Concentrating assets in the real estate sector or REITs may disproportionately subject a portfolio to the risks of that industry, including the loss of value because of adverse developments affecting the real estate industry and real property values. Investments in REITs may be subject to increased price volatility and liquidity risk; concentration risk is high.

Investments in Master Limited Partnerships (MLP) are susceptible to concentration risk, illiquidity, exposure to potential volatility, tax reporting complexity, fiscal policy, and market risk. Investors in MLPs are subject to increased tax reporting requirements. MLP investors typically receive a complicated schedule K-1 form rather than Form 1099. MLPs may not be appropriate investments for tax-advantaged accounts because of potential negative tax consequences (Unrelated Business Income Tax).

There are inherent risks with fixed-income investing. These risks may include interest rate, call, credit, market, inflation, government policy, liquidity, or junk bond. When interest rates rise, bond prices fall. This risk is heightened with investments in longer-duration fixed-income securities and during periods when prevailing interest rates are low or negative. The yields and market values of municipal securities may be more affected by changes in tax rates and policies than similar income-bearing taxable securities. Certain investors’ incomes may be subject to the Federal Alternative Minimum Tax (AMT), and taxable gains are also possible. Investments in below-investment-grade debt securities, which are usually called “high yield” or “junk bonds,” are typically in weaker financial health and such securities can be harder to value and sell, and their prices can be more volatile than more highly rated securities. While these securities generally have higher rates of interest, they also involve greater risk of default than do securities of a higher-quality rating.

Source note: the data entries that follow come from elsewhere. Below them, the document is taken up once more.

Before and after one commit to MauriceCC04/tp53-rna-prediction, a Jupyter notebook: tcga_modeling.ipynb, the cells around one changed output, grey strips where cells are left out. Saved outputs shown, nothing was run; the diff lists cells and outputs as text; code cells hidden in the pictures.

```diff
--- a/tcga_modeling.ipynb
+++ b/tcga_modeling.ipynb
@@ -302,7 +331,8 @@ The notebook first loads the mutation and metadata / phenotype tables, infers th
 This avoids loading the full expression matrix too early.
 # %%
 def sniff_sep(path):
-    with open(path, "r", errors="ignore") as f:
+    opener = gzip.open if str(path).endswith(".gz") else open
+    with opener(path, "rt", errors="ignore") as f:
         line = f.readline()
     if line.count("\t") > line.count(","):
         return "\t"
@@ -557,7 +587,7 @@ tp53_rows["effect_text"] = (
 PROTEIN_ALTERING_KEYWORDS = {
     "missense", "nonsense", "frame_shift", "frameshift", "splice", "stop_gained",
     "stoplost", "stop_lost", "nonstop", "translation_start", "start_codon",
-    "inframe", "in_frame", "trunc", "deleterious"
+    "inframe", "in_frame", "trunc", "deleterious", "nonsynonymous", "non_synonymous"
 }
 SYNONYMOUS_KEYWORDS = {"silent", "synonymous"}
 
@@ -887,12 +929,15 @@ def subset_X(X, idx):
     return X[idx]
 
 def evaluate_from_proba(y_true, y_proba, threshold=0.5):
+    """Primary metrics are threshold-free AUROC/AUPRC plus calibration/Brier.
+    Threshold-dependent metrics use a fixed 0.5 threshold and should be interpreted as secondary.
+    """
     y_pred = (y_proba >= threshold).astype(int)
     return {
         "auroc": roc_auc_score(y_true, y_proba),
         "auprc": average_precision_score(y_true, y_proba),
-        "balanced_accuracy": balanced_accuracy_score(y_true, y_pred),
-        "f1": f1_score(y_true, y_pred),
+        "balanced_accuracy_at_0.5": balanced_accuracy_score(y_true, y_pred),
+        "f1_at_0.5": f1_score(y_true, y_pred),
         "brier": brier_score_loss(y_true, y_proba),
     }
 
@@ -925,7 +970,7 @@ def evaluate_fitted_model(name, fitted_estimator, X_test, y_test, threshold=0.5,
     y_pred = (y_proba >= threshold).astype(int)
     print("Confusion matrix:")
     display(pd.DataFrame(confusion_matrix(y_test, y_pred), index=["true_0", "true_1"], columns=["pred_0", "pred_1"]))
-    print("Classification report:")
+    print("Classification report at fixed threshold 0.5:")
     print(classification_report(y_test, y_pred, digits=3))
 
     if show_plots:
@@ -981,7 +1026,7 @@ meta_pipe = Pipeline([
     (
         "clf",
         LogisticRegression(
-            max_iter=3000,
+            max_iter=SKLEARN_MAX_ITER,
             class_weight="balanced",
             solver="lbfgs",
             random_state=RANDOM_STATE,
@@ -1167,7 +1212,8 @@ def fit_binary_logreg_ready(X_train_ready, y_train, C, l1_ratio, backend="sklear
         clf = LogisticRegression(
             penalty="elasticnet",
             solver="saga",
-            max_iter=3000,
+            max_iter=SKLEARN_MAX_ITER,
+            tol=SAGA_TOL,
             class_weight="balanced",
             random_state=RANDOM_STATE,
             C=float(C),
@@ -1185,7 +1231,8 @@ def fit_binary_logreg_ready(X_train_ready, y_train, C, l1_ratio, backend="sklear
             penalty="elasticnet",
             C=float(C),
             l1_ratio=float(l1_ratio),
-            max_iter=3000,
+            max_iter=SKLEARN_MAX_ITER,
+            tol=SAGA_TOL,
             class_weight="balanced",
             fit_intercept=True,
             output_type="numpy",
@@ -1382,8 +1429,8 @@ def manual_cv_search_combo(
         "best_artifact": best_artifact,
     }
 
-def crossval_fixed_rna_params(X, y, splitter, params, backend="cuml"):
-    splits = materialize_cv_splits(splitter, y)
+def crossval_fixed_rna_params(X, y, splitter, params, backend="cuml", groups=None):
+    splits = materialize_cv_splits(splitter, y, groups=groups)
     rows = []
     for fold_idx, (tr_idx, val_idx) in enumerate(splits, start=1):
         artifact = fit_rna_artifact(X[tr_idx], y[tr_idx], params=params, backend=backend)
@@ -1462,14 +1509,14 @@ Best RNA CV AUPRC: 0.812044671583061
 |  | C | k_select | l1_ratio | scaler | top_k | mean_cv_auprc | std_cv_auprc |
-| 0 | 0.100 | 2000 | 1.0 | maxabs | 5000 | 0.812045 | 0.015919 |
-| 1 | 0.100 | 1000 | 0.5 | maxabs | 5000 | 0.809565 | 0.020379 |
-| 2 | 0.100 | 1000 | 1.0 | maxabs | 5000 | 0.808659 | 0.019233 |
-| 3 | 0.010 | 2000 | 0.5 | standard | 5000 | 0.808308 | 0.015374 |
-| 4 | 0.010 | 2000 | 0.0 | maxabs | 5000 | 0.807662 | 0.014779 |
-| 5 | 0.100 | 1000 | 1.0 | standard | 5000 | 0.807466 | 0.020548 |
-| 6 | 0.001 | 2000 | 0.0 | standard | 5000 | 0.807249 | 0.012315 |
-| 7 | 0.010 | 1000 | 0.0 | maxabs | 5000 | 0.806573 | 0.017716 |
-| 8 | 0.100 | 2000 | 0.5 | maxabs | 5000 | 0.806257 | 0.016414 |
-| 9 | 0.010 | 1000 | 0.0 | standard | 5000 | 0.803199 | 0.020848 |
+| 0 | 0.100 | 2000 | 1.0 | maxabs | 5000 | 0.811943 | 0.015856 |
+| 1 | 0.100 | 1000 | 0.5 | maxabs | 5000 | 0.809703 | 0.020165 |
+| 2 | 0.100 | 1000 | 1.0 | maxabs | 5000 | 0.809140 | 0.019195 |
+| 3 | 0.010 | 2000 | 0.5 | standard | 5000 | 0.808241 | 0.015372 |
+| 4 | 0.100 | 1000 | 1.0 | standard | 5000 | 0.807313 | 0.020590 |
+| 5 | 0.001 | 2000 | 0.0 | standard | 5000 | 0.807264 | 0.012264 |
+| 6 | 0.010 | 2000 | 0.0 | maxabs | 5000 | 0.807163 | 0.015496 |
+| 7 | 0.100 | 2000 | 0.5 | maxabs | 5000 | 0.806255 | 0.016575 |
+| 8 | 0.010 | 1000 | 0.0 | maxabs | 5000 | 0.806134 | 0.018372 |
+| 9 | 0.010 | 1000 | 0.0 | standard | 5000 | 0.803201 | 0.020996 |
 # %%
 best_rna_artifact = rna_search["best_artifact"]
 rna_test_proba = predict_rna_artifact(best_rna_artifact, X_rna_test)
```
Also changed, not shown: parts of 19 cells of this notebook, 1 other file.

Investments in emerging market bonds may be substantially more volatile, and substantially less liquid, than the bonds of governments, government agencies, and government-owned corporations located in more developed foreign markets. Emerging market bonds can have greater custodial and operational risks and less developed legal and accounting systems than developed markets.

As with any investment strategy, there is no guarantee that investment objectives will be met, and investors may lose money. Returns include the reinvestment of interest and dividends. Investing involves risk, including the loss of principal. Diversification may not protect against market loss or risk. Past performance is no guarantee of future performance.

Index Definitions

The Conference Board Leading Economic Index is an American economic leading indicator intended to forecast future economic activity. It is calculated by The Conference Board, a nongovernmental organization, which determines the value of the index from the values of ten key variables.

The Goldman Sachs Financial Conditions Index (GSFCI) is a weighted sum of a short-term bond yield, a long-term corporate yield, the exchange rate, and a stock market variable.

The Standard & Poor’s (S&P) 500 Index represents 500 large U.S. companies. The comparative market index is not directly investable and is not adjusted to reflect expenses that the SEC requires to be reflected in the fund’s performance.

Indices are unmanaged, and one cannot invest directly in an index. Index returns do not reflect a deduction for fees or expenses.